What you will do:
Look through the material beneath and copy each line with the word "CharField".

Listed records:
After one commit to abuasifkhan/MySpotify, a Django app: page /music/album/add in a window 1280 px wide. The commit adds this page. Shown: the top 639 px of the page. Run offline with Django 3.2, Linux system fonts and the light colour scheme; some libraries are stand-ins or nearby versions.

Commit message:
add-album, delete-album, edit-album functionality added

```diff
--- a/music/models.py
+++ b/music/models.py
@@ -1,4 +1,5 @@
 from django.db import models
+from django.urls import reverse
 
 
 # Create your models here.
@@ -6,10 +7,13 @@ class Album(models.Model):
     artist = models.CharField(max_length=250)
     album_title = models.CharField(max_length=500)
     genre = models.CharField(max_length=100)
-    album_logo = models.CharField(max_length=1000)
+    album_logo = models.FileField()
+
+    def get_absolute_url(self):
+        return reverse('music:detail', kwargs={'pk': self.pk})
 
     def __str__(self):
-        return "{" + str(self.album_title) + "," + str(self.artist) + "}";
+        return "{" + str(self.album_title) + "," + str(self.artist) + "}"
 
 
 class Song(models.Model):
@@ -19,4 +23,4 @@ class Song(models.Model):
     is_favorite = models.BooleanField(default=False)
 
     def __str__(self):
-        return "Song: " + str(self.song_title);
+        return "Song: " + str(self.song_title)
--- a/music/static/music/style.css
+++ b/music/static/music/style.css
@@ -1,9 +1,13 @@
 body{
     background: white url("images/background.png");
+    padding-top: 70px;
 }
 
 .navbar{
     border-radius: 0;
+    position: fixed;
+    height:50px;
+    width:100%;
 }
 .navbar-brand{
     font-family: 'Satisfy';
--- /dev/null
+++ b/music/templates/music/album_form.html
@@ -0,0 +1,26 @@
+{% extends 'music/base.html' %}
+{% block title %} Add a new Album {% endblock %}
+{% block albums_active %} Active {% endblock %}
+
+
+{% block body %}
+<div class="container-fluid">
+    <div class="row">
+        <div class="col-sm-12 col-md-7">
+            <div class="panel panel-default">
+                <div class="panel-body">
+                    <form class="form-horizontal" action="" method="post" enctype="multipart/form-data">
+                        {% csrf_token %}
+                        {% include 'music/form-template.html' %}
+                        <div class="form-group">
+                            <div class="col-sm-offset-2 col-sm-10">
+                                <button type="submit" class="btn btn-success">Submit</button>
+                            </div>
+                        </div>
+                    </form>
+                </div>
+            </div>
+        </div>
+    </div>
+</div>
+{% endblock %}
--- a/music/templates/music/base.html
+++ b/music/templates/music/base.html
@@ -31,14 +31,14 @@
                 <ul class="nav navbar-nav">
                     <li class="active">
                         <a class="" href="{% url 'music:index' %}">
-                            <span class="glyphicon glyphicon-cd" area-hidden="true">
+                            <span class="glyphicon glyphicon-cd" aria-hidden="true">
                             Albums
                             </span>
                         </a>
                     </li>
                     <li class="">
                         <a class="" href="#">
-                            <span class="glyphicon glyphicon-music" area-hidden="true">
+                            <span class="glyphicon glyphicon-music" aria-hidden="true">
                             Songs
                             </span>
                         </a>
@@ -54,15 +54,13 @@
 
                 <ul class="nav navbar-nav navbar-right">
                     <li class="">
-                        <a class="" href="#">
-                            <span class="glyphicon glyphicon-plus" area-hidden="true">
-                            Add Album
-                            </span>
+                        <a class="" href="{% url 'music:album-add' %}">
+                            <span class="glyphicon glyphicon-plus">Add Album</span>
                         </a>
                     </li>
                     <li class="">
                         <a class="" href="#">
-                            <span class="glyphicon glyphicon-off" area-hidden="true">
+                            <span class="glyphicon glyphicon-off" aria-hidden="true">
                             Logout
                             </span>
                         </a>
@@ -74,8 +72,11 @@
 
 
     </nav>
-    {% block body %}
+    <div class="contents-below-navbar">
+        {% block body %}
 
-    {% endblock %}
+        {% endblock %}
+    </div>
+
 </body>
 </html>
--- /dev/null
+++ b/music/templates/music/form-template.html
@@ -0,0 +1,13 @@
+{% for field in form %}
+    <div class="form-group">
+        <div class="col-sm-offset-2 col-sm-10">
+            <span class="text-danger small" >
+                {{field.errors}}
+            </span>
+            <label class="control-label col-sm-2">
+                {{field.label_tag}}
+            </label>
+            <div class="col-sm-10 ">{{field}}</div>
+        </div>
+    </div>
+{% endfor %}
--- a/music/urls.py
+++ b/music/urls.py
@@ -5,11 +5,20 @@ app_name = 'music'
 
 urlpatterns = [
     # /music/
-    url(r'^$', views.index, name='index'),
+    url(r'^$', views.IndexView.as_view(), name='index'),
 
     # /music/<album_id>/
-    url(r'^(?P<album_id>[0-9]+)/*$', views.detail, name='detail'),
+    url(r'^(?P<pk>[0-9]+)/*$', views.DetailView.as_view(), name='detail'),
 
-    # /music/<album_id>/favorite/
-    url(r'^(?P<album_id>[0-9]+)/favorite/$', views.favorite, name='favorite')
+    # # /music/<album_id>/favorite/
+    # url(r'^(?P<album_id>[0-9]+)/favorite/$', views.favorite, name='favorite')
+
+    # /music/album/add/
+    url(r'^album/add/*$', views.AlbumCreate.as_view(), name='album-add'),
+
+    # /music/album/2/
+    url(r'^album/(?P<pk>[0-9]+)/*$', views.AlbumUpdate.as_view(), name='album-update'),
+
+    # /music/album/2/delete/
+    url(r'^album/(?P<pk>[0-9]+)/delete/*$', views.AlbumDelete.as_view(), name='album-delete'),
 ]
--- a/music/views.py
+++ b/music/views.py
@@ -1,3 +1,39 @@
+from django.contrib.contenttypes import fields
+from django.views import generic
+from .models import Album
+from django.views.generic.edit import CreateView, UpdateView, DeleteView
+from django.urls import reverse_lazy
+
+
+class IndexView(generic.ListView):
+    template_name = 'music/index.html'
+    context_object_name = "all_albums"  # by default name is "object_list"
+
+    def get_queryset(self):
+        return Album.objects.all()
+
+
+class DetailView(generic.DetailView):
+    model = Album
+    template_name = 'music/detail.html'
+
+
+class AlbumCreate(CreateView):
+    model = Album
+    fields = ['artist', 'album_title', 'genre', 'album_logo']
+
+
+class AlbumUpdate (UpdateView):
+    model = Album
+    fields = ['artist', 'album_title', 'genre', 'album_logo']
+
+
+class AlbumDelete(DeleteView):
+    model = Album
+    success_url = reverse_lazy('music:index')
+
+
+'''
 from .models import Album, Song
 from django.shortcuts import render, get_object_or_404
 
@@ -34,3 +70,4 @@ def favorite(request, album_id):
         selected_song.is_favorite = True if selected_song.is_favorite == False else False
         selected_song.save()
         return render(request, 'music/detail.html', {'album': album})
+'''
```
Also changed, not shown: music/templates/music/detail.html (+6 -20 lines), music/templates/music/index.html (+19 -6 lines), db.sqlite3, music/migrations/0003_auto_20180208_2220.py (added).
* * *
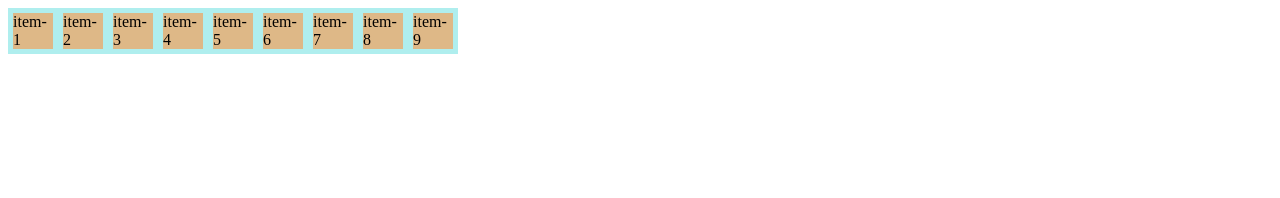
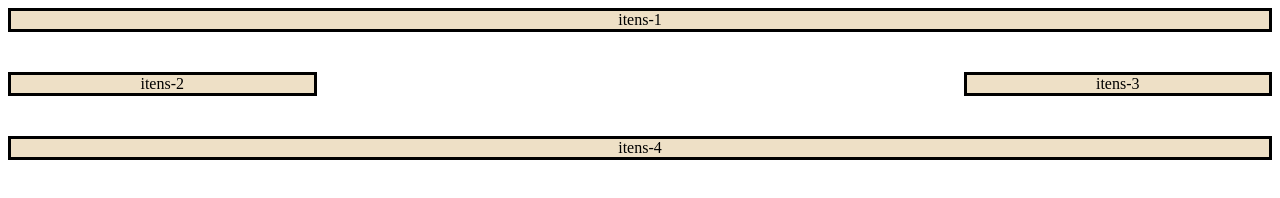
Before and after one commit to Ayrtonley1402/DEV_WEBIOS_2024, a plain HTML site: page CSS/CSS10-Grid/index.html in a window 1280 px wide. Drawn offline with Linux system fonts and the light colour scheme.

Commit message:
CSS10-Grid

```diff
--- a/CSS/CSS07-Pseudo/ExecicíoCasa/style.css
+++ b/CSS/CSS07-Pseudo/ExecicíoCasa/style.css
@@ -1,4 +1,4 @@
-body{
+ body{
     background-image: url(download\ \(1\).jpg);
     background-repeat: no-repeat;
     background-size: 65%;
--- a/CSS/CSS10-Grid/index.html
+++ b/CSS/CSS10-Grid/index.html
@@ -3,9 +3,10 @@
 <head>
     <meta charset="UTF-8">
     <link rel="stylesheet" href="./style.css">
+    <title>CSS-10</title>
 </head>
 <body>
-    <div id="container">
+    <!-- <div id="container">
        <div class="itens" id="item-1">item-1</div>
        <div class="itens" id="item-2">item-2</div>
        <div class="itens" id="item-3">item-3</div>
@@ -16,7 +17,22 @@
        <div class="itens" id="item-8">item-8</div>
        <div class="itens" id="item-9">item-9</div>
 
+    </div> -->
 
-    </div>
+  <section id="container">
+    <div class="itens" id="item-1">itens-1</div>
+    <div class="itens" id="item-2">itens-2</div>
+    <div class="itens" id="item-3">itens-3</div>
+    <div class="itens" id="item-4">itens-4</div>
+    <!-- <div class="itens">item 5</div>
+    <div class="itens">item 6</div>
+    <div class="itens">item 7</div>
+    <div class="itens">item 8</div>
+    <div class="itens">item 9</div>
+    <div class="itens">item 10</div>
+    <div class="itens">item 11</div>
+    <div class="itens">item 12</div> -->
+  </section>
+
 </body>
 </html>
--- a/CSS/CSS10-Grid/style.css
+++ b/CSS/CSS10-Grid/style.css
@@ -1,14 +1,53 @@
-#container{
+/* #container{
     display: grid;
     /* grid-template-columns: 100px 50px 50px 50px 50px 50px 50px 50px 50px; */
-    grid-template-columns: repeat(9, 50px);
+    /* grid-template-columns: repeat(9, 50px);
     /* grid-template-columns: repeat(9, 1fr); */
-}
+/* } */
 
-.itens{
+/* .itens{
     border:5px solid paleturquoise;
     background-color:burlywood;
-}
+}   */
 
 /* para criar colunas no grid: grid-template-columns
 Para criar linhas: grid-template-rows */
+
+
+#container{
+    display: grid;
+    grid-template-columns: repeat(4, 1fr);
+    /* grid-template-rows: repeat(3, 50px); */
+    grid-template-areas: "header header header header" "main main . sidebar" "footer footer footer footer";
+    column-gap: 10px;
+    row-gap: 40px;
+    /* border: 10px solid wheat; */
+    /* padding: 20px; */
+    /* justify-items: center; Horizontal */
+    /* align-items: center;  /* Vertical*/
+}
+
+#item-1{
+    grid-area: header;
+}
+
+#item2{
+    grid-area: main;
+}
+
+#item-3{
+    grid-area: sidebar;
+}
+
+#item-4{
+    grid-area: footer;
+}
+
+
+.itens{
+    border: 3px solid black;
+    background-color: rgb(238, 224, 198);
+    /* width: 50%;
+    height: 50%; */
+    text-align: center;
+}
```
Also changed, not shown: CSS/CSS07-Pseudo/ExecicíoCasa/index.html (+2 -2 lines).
==
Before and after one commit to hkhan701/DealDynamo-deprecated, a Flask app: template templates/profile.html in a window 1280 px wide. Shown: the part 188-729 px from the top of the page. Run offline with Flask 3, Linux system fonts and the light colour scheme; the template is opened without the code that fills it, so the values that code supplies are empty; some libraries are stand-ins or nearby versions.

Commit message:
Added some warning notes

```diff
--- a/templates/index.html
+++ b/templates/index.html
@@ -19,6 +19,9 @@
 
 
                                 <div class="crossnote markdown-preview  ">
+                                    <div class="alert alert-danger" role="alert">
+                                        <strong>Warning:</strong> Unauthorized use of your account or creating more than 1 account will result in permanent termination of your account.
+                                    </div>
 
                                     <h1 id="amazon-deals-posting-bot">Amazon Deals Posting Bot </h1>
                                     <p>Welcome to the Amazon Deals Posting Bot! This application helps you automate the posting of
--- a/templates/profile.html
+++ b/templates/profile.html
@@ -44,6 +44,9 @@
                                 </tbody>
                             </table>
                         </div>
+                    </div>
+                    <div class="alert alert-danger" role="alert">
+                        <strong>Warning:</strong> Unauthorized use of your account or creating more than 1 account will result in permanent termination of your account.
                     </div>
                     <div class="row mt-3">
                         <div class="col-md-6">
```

Task answer:
     artist = models.CharField(max_length=250)
     album_title = models.CharField(max_length=500)
     genre = models.CharField(max_length=100)
-    album_logo = models.CharField(max_length=1000)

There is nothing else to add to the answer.